Feingold, who delivered the evening's keynote address, took a more focused approach, relating how gay civil-rights issues have been a fixture of his career since he was first elected to office as a state senator when he was 29. At the time, 1983, he voted with the legislative majority in repealing Wisconsin's law against sodomy. ''I felt like history was moving in the right direction,'' he said, adding that his 1993 entry into the U.S. Senate was marked with the so-called ''Don't Ask, Don't Tell'' policy for gays in the military. He said he nevertheless remained optimistic that gays were moving toward equality.
''I was still optimistic -- until the [Defense of Marriage Act] came along,'' he says, pointing to the measure that allows states to deny marriage to same-sex couples, and asserts the federal definition of marriage to be a union between a man and a woman. ''I was appalled, frankly, by how many Democrats voted for that,'' he continued, calling DOMA ''awful'' and ''mean-spirited.''
To cheers, he added that the proposed Federal Marriage Amendment, which would essentially write DOMA's restrictions into U.S. Constitution, ''belongs absolutely nowhere near the Constitution of the United States of America.... I support marriage equality in all cases. If two people love each other and they want to get married, they ought to be able to.''
Proulx did not offer a politician's enthusiasm. Instead, she appeared somewhat bashful as she took the lectern, her soft monotone a sharp contrast to the other speakers' styles. ''They never told me I'd have to say something, but I will,'' she deadpanned.
Proulx, in from Wyoming for the awards dinner, spoke about her stretch of the country as a ''mean, spare, hard'' place. ''It's a tough place. I like it because it's a tough place. Its beauty is hard and subtle."
That hardness comes with a particular challenge.
"People don't really disturb the ancient traditions of rural places, and that's too bad," she said. "You really have to take a look at what's not right, and not support the status quo.''
She closed with an invitation, observing that there are many GLBT people from her part of the country, but that they often leave her rough terrain in favor of gay-friendly cities. With an apparent desire to turn that tide, she imparted, ''If any of you are contemplating a move to the country, do it.''
Though Matt Foreman, executive director of the Task Force, may not have as much celebrity as the other speakers on the stage, he remains the personification of his organization.
''Time is on our side.

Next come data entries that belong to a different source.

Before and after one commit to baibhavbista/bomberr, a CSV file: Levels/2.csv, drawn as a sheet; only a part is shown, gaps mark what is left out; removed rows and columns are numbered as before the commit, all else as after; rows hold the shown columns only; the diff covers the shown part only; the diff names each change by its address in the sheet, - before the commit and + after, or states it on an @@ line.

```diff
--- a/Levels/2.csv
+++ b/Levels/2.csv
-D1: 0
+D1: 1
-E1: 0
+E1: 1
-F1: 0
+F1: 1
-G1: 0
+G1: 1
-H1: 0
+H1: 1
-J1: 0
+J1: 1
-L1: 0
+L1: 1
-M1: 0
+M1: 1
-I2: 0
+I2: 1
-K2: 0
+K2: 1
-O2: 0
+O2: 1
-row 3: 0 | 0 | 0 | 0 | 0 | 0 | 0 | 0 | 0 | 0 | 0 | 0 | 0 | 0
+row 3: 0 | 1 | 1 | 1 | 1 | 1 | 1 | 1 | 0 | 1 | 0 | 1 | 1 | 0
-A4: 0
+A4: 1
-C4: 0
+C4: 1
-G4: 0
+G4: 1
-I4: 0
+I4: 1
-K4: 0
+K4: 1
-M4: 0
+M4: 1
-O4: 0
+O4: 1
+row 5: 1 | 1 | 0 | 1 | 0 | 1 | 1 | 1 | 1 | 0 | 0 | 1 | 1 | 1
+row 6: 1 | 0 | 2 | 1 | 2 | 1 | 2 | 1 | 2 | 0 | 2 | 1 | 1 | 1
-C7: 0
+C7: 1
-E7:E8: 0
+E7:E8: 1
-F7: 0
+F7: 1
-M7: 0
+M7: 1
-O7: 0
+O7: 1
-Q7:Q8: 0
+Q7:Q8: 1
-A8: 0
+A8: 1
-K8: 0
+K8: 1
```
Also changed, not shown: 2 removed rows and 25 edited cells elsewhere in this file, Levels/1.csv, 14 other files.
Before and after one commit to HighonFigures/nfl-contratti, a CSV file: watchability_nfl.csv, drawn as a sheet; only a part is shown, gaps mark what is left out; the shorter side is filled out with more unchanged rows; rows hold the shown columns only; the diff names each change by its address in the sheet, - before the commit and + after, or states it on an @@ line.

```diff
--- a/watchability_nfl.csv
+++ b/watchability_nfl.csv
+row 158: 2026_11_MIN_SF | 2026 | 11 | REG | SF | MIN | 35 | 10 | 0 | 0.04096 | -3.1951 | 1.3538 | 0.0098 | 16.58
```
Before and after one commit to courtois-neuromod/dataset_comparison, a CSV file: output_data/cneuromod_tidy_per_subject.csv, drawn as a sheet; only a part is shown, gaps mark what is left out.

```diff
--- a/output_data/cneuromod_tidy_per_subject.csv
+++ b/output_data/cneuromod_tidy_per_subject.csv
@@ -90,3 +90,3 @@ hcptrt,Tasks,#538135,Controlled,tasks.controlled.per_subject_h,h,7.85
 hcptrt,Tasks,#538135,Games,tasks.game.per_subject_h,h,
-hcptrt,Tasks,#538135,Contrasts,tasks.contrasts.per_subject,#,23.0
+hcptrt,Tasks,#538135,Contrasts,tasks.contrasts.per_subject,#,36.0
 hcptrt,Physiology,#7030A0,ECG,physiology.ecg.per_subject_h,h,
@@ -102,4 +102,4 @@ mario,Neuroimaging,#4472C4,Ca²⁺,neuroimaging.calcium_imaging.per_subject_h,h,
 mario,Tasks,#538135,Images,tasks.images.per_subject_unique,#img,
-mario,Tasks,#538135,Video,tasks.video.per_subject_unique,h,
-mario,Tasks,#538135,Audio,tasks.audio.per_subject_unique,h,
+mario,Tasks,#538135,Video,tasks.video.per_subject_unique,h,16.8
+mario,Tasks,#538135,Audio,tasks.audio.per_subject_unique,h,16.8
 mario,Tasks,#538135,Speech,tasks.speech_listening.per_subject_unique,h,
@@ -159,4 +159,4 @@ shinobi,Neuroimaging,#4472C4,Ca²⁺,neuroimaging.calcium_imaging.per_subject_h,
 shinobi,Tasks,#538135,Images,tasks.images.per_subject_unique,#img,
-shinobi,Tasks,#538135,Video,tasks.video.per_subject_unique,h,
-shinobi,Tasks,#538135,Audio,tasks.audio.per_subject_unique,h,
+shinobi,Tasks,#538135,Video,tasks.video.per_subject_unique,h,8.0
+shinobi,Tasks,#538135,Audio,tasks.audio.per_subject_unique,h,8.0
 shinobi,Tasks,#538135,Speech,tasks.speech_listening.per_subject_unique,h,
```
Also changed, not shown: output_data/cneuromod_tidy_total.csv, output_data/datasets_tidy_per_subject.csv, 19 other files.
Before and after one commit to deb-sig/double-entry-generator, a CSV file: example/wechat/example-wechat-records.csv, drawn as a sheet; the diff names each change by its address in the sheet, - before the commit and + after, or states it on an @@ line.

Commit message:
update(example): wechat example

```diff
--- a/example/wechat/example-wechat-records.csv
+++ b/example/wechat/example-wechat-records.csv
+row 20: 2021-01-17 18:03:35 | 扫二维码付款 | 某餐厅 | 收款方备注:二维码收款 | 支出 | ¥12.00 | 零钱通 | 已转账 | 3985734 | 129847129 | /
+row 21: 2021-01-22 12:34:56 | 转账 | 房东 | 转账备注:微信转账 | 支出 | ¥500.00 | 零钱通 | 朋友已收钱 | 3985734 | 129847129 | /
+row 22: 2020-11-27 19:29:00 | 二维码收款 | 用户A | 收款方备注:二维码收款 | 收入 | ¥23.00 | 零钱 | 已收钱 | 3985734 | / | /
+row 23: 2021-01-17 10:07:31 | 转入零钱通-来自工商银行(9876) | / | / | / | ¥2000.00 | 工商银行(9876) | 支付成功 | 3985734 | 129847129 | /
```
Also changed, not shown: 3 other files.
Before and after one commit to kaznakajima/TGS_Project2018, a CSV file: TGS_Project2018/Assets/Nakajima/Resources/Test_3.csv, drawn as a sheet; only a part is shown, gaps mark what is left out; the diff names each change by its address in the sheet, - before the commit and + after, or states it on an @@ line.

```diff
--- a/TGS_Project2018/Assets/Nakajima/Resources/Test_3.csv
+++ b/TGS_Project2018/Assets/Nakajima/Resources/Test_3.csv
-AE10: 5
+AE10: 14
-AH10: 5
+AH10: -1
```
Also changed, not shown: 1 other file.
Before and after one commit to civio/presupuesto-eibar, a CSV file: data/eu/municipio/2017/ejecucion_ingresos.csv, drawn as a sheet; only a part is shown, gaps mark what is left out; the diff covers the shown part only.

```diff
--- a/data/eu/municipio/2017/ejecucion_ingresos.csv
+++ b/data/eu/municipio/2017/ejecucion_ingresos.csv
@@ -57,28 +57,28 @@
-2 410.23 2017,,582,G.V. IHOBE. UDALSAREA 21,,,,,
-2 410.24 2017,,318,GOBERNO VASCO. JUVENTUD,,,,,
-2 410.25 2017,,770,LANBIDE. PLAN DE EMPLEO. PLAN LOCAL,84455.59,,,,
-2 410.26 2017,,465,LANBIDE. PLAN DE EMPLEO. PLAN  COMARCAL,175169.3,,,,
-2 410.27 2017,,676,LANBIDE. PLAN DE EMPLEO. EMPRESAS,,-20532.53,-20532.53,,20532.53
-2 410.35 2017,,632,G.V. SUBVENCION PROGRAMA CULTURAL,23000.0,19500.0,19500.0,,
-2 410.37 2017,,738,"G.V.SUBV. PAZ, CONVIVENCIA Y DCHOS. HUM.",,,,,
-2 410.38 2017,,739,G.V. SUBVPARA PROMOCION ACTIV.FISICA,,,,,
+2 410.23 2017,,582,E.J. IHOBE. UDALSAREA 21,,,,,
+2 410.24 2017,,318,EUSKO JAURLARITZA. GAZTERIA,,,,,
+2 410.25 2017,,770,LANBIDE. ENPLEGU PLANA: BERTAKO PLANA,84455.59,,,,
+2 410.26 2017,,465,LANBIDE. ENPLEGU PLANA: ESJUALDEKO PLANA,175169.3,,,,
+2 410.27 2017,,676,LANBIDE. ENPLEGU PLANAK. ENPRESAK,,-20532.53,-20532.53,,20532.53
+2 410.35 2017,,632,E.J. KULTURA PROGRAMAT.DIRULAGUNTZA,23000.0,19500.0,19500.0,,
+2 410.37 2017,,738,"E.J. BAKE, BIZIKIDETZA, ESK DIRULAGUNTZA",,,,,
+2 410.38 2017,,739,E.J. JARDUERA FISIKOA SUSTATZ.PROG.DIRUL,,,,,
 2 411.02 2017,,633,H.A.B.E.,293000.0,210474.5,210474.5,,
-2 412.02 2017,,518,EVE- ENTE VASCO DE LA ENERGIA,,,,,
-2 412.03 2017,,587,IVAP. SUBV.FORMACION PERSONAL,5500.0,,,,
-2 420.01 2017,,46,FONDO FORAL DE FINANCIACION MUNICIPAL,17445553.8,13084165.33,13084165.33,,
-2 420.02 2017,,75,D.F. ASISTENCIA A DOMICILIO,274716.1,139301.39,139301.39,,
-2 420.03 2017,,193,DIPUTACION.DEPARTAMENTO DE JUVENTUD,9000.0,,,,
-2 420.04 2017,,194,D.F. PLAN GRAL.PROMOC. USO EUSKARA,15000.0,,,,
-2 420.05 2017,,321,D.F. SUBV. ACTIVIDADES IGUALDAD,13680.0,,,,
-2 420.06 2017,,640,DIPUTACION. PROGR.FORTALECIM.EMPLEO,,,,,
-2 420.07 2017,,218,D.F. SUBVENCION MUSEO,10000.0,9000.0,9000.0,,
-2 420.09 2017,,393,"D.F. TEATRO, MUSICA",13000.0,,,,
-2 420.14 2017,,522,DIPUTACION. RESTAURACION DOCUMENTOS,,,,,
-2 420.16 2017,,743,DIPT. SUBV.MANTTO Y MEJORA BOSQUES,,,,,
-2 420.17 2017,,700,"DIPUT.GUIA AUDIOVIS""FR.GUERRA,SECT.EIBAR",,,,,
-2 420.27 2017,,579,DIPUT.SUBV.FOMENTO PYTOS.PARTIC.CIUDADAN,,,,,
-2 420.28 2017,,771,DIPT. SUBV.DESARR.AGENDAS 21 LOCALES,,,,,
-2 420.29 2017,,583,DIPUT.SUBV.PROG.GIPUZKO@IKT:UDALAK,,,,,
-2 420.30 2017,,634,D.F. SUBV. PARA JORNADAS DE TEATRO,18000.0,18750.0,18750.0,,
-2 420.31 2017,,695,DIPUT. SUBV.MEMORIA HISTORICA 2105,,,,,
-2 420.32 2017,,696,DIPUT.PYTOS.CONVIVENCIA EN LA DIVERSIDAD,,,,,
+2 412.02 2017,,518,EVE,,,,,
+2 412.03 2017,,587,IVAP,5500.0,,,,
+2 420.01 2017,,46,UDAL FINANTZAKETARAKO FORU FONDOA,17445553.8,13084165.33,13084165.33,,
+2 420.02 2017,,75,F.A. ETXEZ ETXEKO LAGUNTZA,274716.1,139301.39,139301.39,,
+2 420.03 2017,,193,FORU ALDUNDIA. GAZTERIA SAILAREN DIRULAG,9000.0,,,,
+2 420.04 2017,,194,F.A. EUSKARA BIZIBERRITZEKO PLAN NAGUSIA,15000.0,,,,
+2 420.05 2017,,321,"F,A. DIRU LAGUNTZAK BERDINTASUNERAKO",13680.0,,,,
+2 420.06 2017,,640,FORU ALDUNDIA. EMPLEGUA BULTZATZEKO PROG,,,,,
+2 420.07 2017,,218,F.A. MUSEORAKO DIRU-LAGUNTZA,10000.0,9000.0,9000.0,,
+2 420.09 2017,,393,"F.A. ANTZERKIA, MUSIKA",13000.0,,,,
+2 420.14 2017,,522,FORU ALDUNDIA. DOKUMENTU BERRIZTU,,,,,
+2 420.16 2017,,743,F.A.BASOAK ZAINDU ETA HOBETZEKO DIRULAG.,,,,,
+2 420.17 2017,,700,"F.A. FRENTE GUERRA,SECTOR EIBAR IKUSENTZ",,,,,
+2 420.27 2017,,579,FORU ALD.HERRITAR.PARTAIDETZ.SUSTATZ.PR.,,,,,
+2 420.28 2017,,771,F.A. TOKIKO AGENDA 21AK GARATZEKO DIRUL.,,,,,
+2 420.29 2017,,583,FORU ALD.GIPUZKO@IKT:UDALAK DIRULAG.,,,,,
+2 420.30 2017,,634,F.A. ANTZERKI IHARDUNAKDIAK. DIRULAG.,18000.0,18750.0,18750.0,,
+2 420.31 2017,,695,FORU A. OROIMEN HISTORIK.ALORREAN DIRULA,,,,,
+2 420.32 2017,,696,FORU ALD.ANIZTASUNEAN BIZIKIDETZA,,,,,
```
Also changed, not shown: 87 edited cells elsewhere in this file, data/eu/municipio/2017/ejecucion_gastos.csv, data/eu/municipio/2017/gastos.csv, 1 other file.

Because of you, winning is not only possible, it's inevitable," he said. "And it's going to happen in our lifetime.''
For photo coverage of this event, please see our online Scene coverage.